*** EXCERPTED DATA Section Begins ***

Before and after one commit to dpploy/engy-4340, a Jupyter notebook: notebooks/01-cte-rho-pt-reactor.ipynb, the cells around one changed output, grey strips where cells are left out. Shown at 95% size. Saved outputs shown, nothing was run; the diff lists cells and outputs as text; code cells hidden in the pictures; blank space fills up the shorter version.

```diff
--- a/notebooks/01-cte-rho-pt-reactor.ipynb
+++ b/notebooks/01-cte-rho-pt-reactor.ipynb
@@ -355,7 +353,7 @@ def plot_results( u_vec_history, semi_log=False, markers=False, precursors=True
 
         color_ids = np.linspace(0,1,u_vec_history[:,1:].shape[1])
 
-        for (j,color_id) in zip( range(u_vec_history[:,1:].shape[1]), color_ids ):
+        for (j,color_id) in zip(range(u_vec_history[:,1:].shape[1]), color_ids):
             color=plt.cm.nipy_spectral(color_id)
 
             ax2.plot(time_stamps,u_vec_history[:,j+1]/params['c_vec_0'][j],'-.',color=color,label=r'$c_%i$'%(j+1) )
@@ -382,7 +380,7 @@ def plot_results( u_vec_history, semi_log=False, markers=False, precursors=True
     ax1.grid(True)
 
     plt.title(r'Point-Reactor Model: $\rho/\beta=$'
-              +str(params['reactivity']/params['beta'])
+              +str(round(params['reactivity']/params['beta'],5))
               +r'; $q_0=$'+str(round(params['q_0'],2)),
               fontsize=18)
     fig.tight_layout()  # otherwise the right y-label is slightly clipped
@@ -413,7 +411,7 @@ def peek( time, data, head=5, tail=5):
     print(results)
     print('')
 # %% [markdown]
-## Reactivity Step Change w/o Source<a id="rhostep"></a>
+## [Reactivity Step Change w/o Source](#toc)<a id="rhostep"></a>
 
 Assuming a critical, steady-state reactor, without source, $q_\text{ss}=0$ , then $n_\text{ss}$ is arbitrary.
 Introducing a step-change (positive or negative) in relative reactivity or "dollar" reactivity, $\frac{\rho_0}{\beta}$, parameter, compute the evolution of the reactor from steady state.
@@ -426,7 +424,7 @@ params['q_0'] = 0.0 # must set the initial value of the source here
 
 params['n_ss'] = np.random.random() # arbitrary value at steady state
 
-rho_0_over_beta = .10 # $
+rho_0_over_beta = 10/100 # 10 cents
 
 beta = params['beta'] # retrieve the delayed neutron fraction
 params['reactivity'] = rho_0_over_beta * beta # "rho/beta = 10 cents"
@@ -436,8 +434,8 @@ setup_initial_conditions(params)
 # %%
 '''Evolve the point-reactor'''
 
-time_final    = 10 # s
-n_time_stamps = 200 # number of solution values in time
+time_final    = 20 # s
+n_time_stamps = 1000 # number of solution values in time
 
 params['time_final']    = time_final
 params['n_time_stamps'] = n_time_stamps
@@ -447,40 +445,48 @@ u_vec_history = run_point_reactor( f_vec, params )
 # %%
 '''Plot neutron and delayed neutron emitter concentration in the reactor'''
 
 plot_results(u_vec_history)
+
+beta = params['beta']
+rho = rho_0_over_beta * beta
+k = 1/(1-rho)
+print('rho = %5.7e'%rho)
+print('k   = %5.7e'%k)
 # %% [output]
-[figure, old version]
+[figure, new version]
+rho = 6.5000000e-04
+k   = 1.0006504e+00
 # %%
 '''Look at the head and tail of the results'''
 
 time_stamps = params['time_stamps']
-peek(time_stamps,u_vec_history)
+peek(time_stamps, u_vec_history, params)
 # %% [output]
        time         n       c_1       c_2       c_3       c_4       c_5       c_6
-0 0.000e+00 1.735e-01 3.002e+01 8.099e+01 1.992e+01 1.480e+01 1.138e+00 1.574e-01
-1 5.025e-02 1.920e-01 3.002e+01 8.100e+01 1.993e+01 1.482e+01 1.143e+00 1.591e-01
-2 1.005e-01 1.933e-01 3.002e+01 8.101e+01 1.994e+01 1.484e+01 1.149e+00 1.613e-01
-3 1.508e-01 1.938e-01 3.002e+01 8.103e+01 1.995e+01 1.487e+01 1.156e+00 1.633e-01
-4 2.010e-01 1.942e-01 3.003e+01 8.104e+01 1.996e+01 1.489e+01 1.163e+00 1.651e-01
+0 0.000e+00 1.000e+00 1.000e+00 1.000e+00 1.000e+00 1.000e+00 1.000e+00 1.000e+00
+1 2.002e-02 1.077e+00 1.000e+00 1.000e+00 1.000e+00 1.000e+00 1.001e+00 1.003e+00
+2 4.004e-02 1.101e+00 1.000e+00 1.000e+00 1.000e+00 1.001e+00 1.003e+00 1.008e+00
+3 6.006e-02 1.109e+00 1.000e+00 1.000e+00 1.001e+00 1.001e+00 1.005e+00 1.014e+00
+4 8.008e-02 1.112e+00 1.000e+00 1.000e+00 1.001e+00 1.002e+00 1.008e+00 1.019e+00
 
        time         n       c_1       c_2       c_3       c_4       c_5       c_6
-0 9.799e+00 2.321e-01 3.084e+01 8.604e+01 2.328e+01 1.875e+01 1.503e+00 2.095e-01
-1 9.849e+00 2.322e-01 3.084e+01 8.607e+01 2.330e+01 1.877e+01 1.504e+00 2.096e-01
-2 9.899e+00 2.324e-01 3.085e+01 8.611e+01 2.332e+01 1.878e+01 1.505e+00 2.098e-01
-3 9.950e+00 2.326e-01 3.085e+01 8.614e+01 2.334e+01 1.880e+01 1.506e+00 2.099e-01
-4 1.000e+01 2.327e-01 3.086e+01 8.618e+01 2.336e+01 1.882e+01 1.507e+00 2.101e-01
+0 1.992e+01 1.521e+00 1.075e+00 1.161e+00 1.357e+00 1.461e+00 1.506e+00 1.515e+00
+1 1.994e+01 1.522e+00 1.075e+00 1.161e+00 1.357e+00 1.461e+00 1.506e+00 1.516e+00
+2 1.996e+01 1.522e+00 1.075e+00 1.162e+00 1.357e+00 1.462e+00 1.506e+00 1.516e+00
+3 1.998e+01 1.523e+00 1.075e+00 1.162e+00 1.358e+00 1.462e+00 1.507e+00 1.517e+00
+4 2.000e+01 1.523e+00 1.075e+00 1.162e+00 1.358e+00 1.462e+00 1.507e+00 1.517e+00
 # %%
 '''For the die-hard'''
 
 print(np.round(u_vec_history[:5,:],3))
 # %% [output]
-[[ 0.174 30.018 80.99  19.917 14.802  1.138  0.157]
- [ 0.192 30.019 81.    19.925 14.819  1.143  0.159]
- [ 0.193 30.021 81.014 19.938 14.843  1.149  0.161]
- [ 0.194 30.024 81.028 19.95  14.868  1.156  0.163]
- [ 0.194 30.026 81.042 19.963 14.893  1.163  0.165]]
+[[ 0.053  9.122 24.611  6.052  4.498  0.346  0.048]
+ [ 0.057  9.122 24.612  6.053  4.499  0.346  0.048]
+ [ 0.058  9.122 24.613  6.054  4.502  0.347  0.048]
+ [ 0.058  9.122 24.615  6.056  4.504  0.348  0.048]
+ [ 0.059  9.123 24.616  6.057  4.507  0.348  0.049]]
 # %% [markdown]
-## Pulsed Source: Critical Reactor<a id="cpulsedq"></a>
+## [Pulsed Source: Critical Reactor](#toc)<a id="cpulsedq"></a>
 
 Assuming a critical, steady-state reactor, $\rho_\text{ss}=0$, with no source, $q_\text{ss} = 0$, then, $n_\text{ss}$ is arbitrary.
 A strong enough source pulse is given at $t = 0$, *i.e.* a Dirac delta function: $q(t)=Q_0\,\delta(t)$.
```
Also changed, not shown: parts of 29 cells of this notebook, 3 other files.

*** EXCERPTED DATA Section Ends ***

» PROMPT: Copy each line of the records that contains the word "solution".

» RESPONSE BELOW:
-n_time_stamps = 200 # number of solution values in time
+n_time_stamps = 1000 # number of solution values in time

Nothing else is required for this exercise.